:: What is being asked ::
Look through the data below and return each line where "Unzer" appears.

:: Structured diff data ::
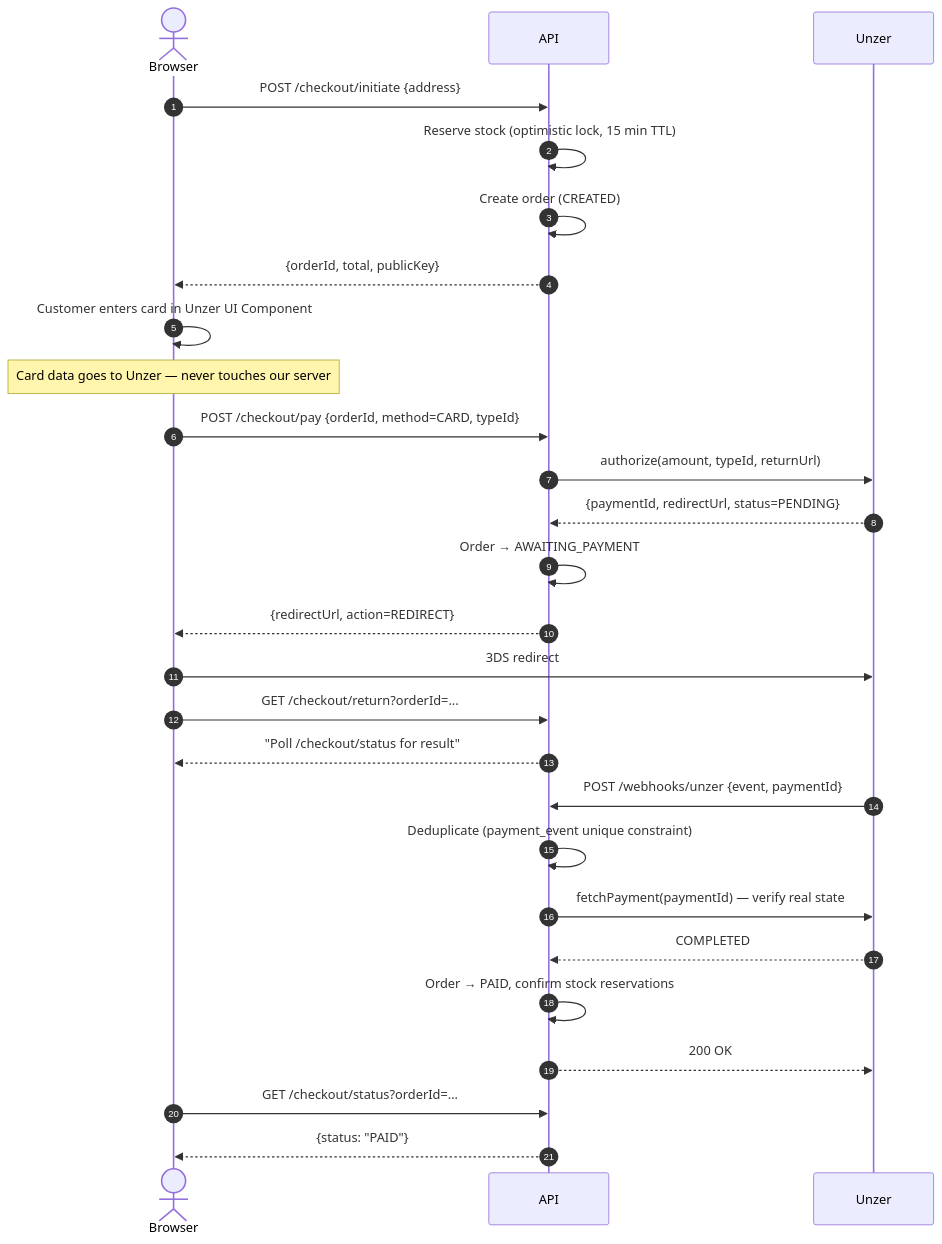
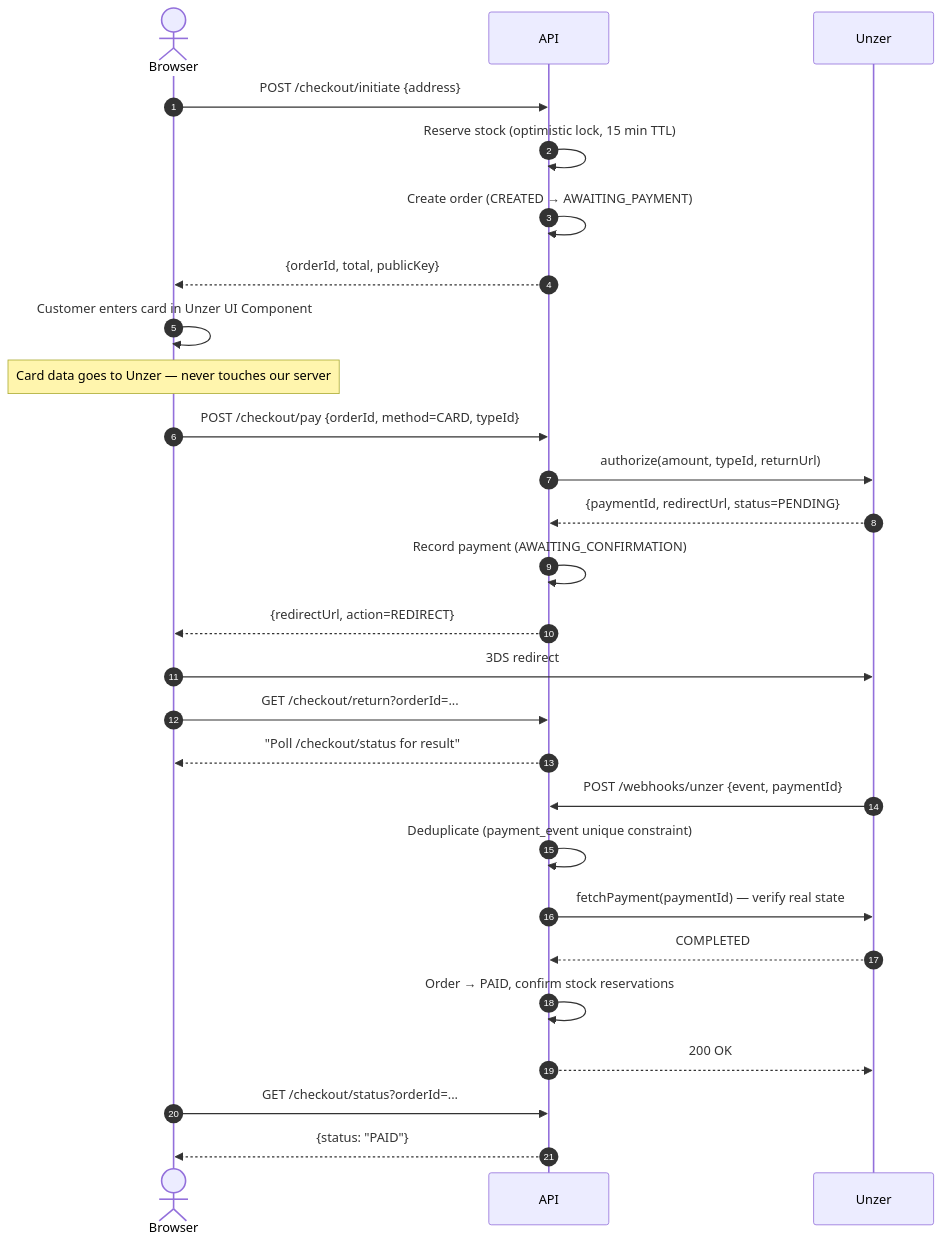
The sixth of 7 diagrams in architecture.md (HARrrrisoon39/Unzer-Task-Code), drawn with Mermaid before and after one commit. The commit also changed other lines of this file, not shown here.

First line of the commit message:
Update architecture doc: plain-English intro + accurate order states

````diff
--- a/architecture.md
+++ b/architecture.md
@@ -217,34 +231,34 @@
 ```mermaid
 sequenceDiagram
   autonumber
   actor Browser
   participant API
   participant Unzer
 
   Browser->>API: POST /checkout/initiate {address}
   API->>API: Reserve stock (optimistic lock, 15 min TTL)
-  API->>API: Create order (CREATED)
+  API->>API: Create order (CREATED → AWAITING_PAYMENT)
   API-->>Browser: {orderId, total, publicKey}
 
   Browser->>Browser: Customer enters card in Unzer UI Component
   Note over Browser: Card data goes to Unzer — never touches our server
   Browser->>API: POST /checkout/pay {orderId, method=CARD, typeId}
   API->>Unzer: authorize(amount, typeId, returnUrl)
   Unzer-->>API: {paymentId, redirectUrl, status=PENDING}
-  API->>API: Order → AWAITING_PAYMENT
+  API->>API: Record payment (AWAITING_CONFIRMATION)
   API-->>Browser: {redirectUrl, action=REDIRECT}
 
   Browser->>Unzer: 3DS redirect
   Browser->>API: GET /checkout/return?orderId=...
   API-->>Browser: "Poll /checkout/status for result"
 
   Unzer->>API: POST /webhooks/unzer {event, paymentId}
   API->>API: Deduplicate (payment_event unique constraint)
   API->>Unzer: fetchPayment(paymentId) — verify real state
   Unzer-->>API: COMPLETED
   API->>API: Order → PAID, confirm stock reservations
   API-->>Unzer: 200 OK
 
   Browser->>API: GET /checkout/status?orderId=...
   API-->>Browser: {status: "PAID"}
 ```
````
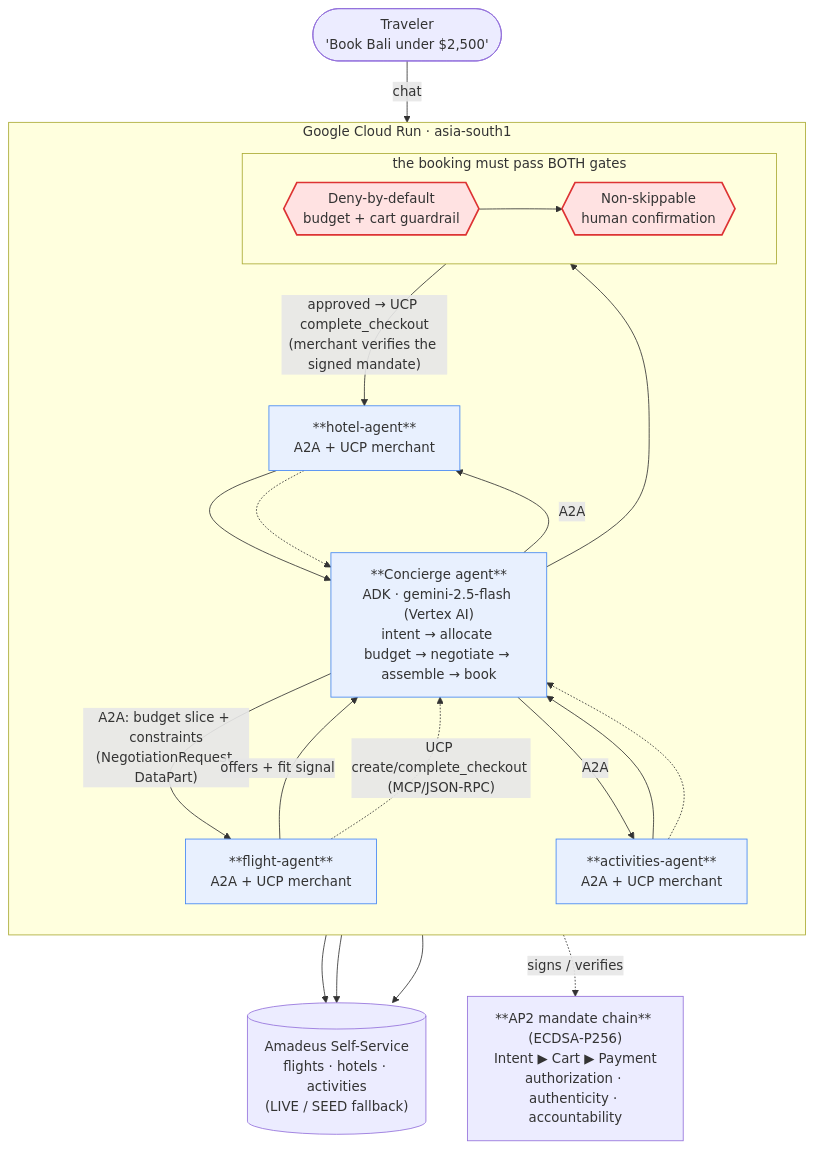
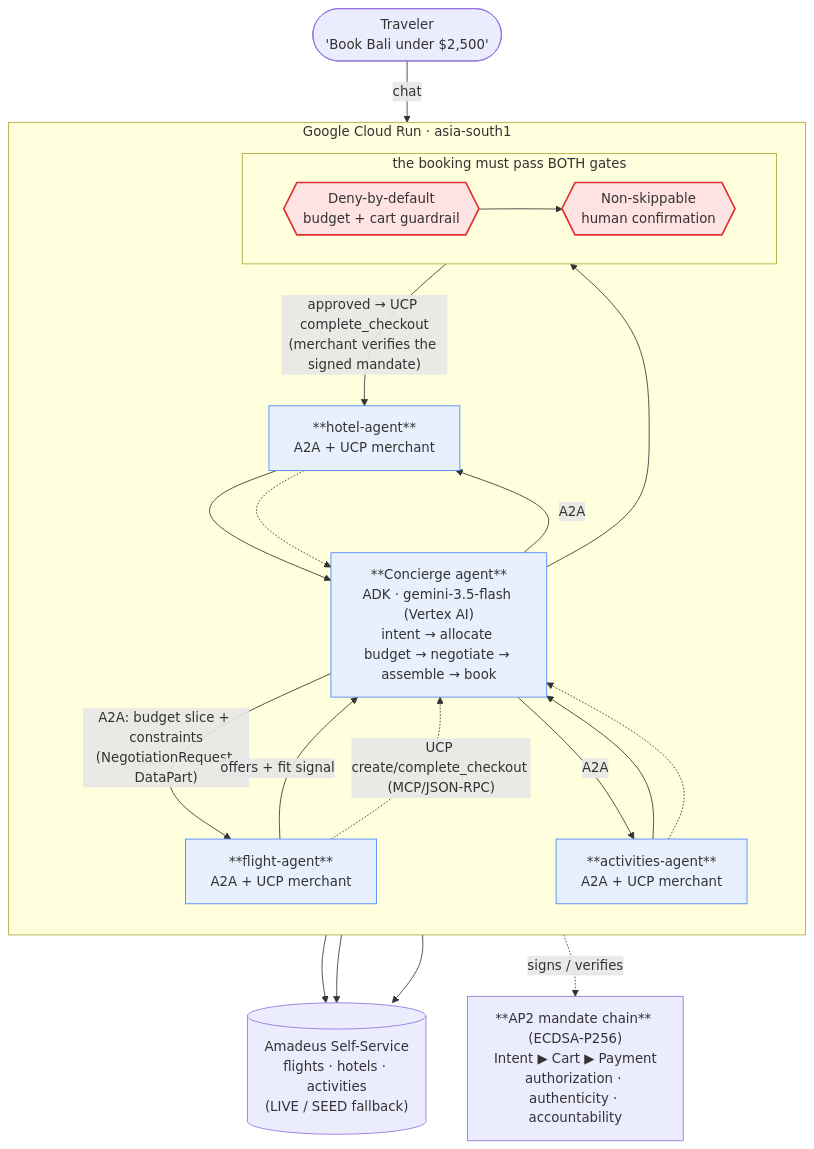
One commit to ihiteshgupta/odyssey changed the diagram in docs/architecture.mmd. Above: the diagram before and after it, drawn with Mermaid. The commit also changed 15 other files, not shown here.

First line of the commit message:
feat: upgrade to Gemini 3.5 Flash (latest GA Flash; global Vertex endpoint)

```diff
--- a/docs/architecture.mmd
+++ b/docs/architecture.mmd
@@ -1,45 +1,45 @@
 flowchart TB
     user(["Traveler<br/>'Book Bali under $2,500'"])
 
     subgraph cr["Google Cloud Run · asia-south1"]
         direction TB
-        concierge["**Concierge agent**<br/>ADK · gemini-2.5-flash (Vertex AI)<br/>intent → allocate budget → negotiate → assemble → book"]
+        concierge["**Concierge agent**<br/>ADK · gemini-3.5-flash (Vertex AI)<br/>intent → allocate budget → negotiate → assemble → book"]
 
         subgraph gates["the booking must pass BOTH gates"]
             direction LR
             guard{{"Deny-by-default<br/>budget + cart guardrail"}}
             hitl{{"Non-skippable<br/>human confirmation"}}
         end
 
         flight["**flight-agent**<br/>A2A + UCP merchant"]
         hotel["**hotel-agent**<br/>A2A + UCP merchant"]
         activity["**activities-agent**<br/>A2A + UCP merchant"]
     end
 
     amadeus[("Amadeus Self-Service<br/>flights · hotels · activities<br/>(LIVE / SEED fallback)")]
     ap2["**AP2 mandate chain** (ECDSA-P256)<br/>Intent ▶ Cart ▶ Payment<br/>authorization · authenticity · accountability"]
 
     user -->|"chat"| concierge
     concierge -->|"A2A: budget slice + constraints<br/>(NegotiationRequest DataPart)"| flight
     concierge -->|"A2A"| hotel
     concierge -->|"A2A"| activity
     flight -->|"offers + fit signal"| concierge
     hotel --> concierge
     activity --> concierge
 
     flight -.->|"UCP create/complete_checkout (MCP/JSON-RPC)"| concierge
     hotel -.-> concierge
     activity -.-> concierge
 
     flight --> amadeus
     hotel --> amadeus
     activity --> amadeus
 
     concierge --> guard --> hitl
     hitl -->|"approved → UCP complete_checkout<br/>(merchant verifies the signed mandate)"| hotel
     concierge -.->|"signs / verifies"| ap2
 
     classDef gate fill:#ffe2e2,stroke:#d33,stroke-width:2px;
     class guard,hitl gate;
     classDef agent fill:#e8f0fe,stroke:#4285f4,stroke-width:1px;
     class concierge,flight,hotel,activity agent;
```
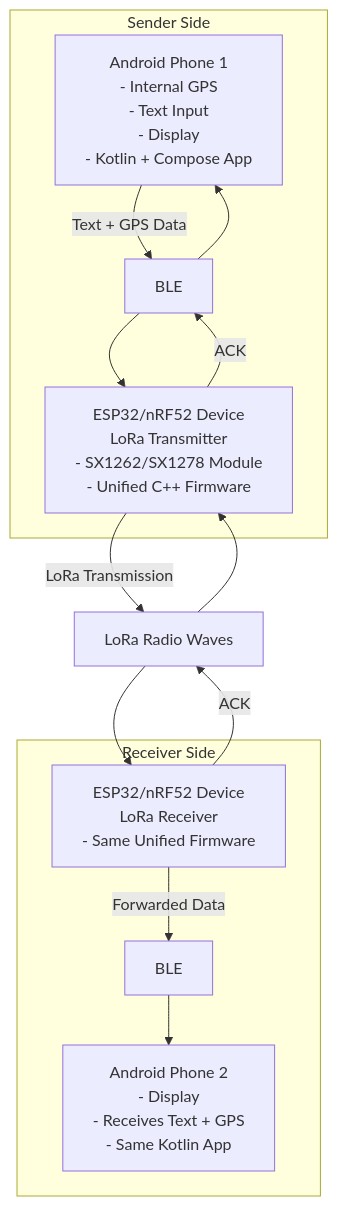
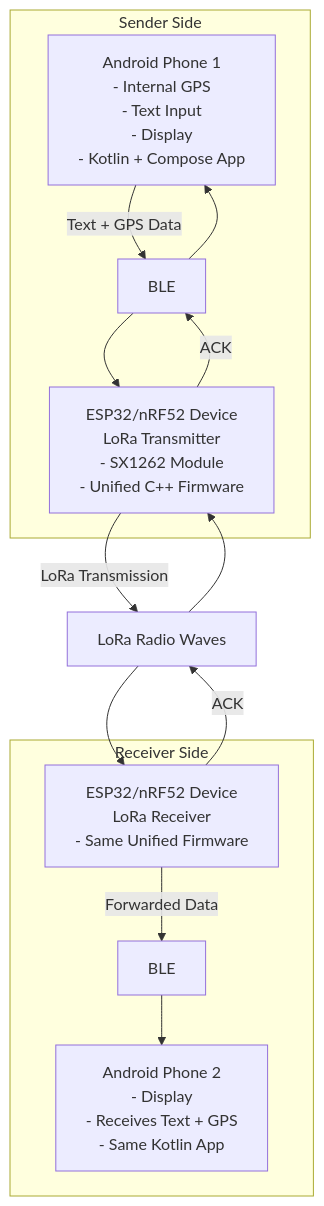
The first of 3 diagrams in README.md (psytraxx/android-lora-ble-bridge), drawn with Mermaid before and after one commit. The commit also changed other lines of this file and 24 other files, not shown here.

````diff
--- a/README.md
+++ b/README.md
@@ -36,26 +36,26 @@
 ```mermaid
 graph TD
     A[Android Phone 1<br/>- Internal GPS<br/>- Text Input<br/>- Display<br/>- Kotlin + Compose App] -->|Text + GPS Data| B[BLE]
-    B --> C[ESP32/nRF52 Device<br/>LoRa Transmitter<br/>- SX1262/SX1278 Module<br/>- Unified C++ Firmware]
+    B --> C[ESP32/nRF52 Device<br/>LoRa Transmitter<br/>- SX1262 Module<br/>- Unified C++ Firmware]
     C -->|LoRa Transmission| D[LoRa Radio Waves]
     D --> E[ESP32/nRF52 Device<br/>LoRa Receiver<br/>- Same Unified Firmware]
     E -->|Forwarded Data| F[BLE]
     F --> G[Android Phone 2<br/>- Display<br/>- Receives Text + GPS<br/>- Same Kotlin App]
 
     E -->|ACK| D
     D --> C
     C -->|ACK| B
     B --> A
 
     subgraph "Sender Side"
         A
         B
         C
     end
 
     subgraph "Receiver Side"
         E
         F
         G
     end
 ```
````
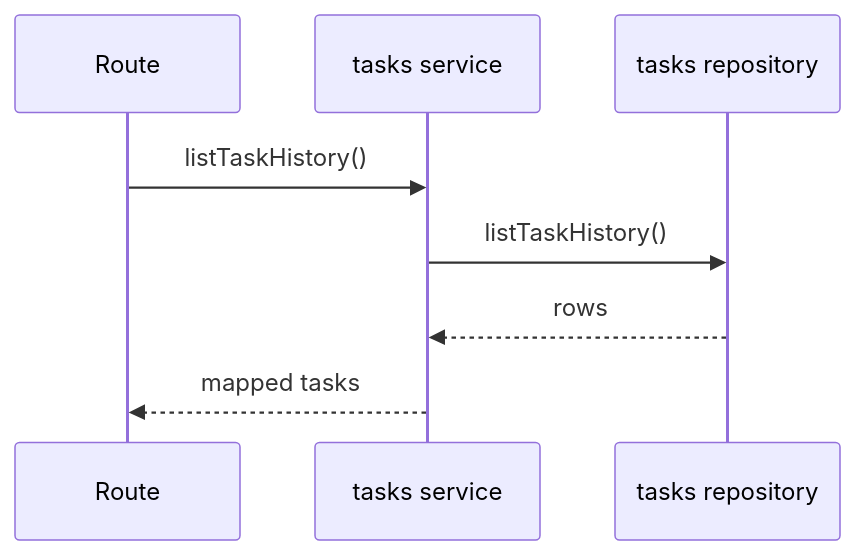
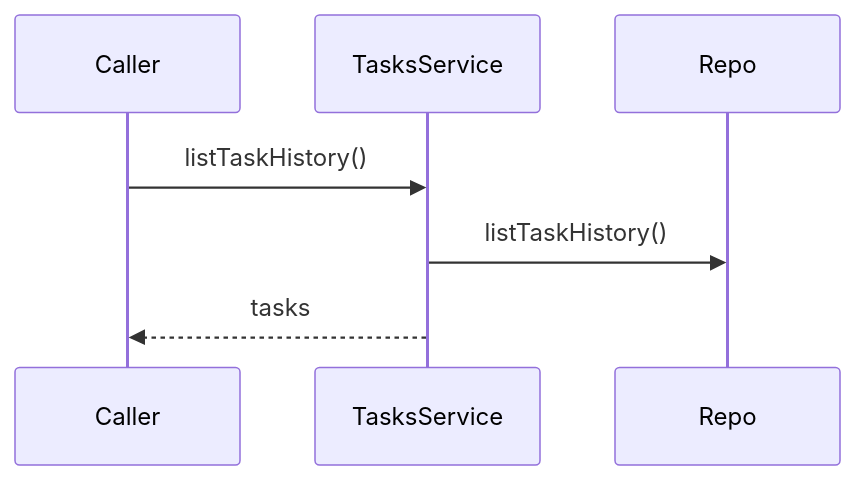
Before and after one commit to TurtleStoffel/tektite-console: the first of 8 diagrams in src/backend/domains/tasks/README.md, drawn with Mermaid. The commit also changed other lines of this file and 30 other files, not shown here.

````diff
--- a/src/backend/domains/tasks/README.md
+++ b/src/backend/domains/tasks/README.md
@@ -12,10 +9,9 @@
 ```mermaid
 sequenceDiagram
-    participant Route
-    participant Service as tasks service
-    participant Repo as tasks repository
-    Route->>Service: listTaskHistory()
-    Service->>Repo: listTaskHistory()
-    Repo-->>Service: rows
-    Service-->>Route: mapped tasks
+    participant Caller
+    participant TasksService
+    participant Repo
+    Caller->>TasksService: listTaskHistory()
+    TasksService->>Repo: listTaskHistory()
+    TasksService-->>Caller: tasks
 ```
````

:: Task solution ::
The sixth of 7 diagrams in architecture.md (HARrrrisoon39/Unzer-Task-Code), drawn with Mermaid before and after one commit. The commit also changed other lines of this file, not shown here.
   participant Unzer
   Browser->>Browser: Customer enters card in Unzer UI Component
   Note over Browser: Card data goes to Unzer — never touches our server
   API->>Unzer: authorize(amount, typeId, returnUrl)
   Unzer-->>API: {paymentId, redirectUrl, status=PENDING}
   Browser->>Unzer: 3DS redirect
   Unzer->>API: POST /webhooks/unzer {event, paymentId}
   API->>Unzer: fetchPayment(paymentId) — verify real state
   Unzer-->>API: COMPLETED
   API-->>Unzer: 200 OK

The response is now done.